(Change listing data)
..........
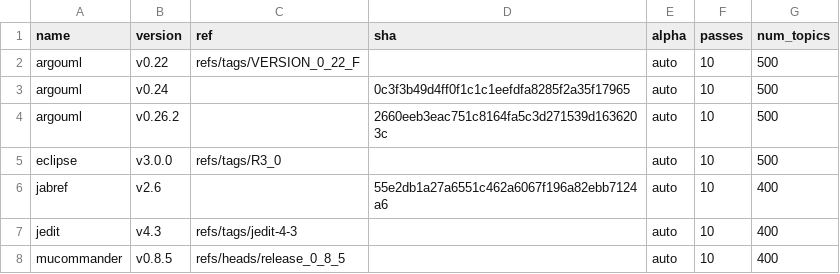
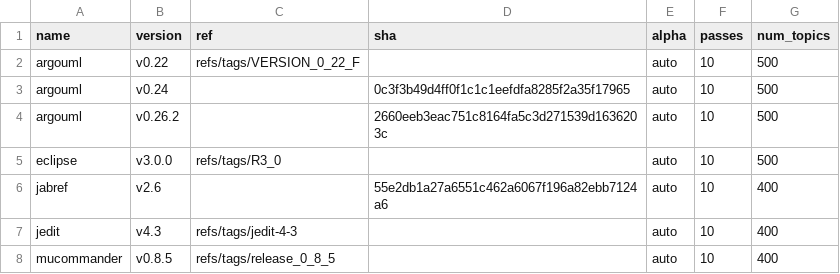
Before and after one commit to cscorley/doc2vec-feature-location, a CSV file: projects.csv, drawn as a sheet.

Commit message:
mucommander now has svn2git mirror, change refs

```diff
--- a/projects.csv
+++ b/projects.csv
@@ -7,2 +7,2 @@ jabref,v2.6,,55e2db1a27a6551c462a6067f196a82ebb7124a6,auto,10,400
 jedit,v4.3,refs/tags/jedit-4-3,,auto,10,400
-mucommander,v0.8.5,refs/heads/release_0_8_5,,auto,10,400
+mucommander,v0.8.5,refs/tags/release_0_8_5,,auto,10,400
```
..........
Task objective>
Copy every line in the records above that contains the word "auto".

Response>
@@ -7,2 +7,2 @@ jabref,v2.6,,55e2db1a27a6551c462a6067f196a82ebb7124a6,auto,10,400
 jedit,v4.3,refs/tags/jedit-4-3,,auto,10,400
-mucommander,v0.8.5,refs/heads/release_0_8_5,,auto,10,400
+mucommander,v0.8.5,refs/tags/release_0_8_5,,auto,10,400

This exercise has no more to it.